_Task_
What lines of the data include the string "sciImg"? Copy them all.

Collection entries:
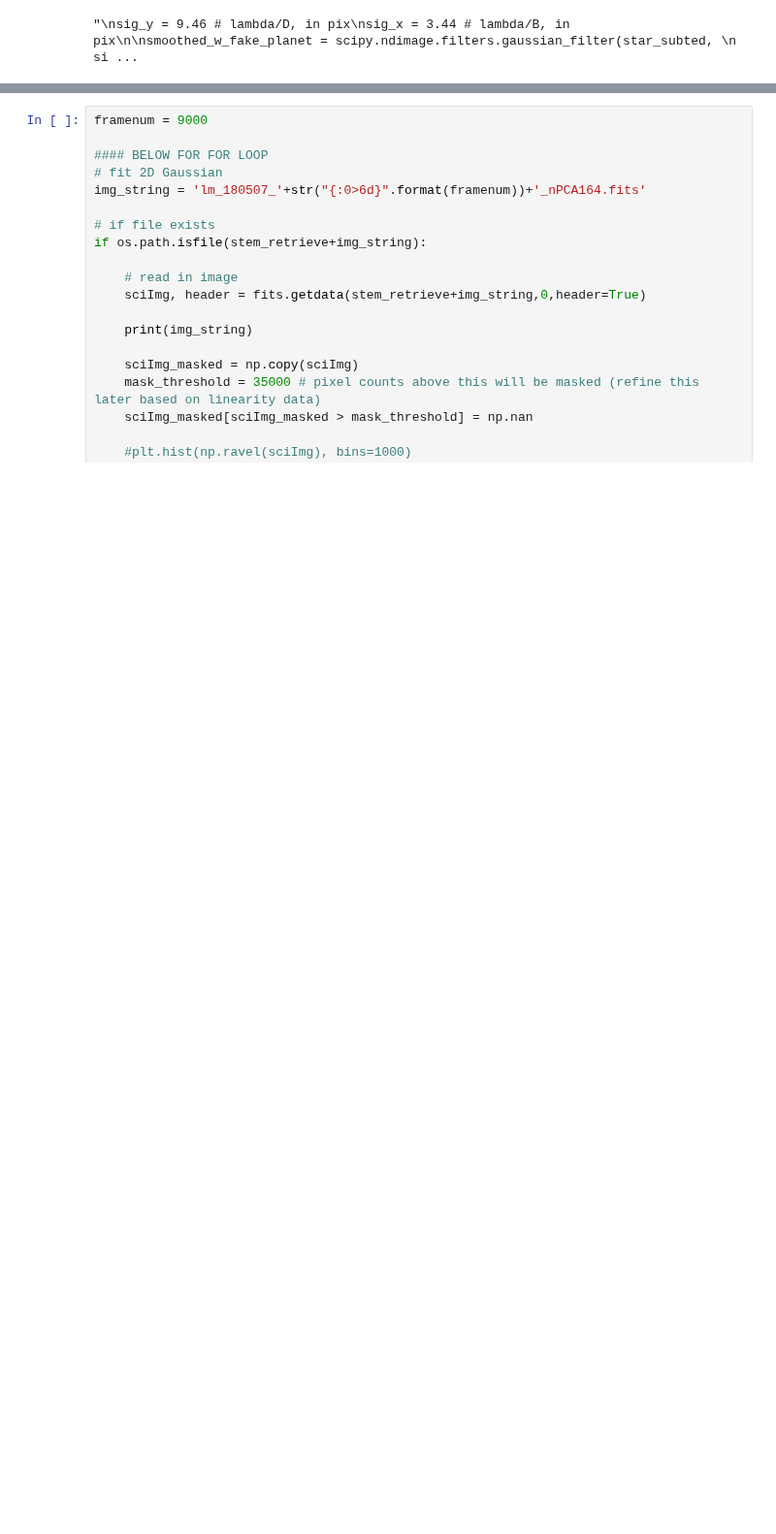
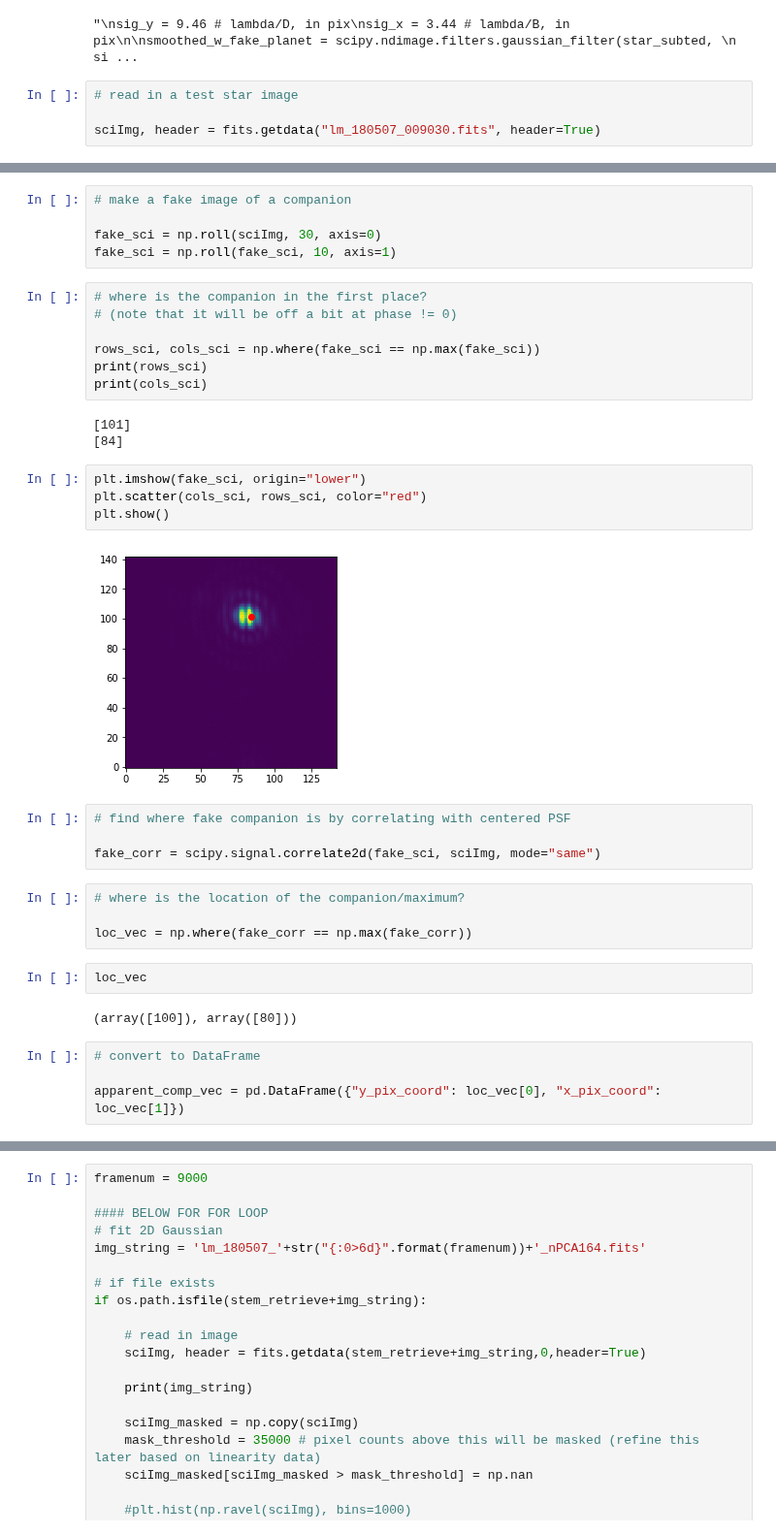
Before and after one commit to mwanakijiji/lbti_altair_fizeau, a Jupyter notebook: detection_draft.ipynb, the cells around one changed output, grey strips where cells are left out. Shown at 97% size. Saved outputs shown, nothing was run; the diff lists cells and outputs as text; blank space fills up the shorter version.

```diff
--- a/detection_draft.ipynb
+++ b/detection_draft.ipynb
@@ -89,3 +87,7 @@ smoothed_wo_fake_planet = scipy.ndimage.filters.gaussian_filter(star_subted_wo_f
 '''
 # %% [output]
 "\nsig_y = 9.46 # lambda/D, in pix\nsig_x = 3.44 # lambda/B, in pix\n\nsmoothed_w_fake_planet = scipy.ndimage.filters.gaussian_filter(star_subted, \n                                                 si ...
+# %%
+# read in a test star image
+
+sciImg, header = fits.getdata("lm_180507_009030.fits", header=True)
@@ -91,0 +108,37 @@ smoothed_wo_fake_planet = scipy.ndimage.filters.gaussian_filter(star_subted_wo_f
+# %%
+# make a fake image of a companion
+
+fake_sci = np.roll(sciImg, 30, axis=0)
+fake_sci = np.roll(fake_sci, 10, axis=1)
+# %%
+# where is the companion in the first place?
+# (note that it will be off a bit at phase != 0)
+
+rows_sci, cols_sci = np.where(fake_sci == np.max(fake_sci))
+print(rows_sci)
+print(cols_sci)
+# %% [output]
+[101]
+[84]
+# %%
+plt.imshow(fake_sci, origin="lower")
+plt.scatter(cols_sci, rows_sci, color="red")
+plt.show()
+# %% [output]
+[figure, added]
+# %%
+# find where fake companion is by correlating with centered PSF
+
+fake_corr = scipy.signal.correlate2d(fake_sci, sciImg, mode="same")
+# %%
+# where is the location of the companion/maximum?
+
+loc_vec = np.where(fake_corr == np.max(fake_corr))
+# %%
+loc_vec
+# %% [output]
+(array([100]), array([80]))
+# %%
+# convert to DataFrame
+
+apparent_comp_vec = pd.DataFrame({"y_pix_coord": loc_vec[0], "x_pix_coord": loc_vec[1]})
```
Also changed, not shown: parts of 17 cells of this notebook, 1 other file.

_Task solution_
+sciImg, header = fits.getdata("lm_180507_009030.fits", header=True)
+fake_sci = np.roll(sciImg, 30, axis=0)
+fake_corr = scipy.signal.correlate2d(fake_sci, sciImg, mode="same")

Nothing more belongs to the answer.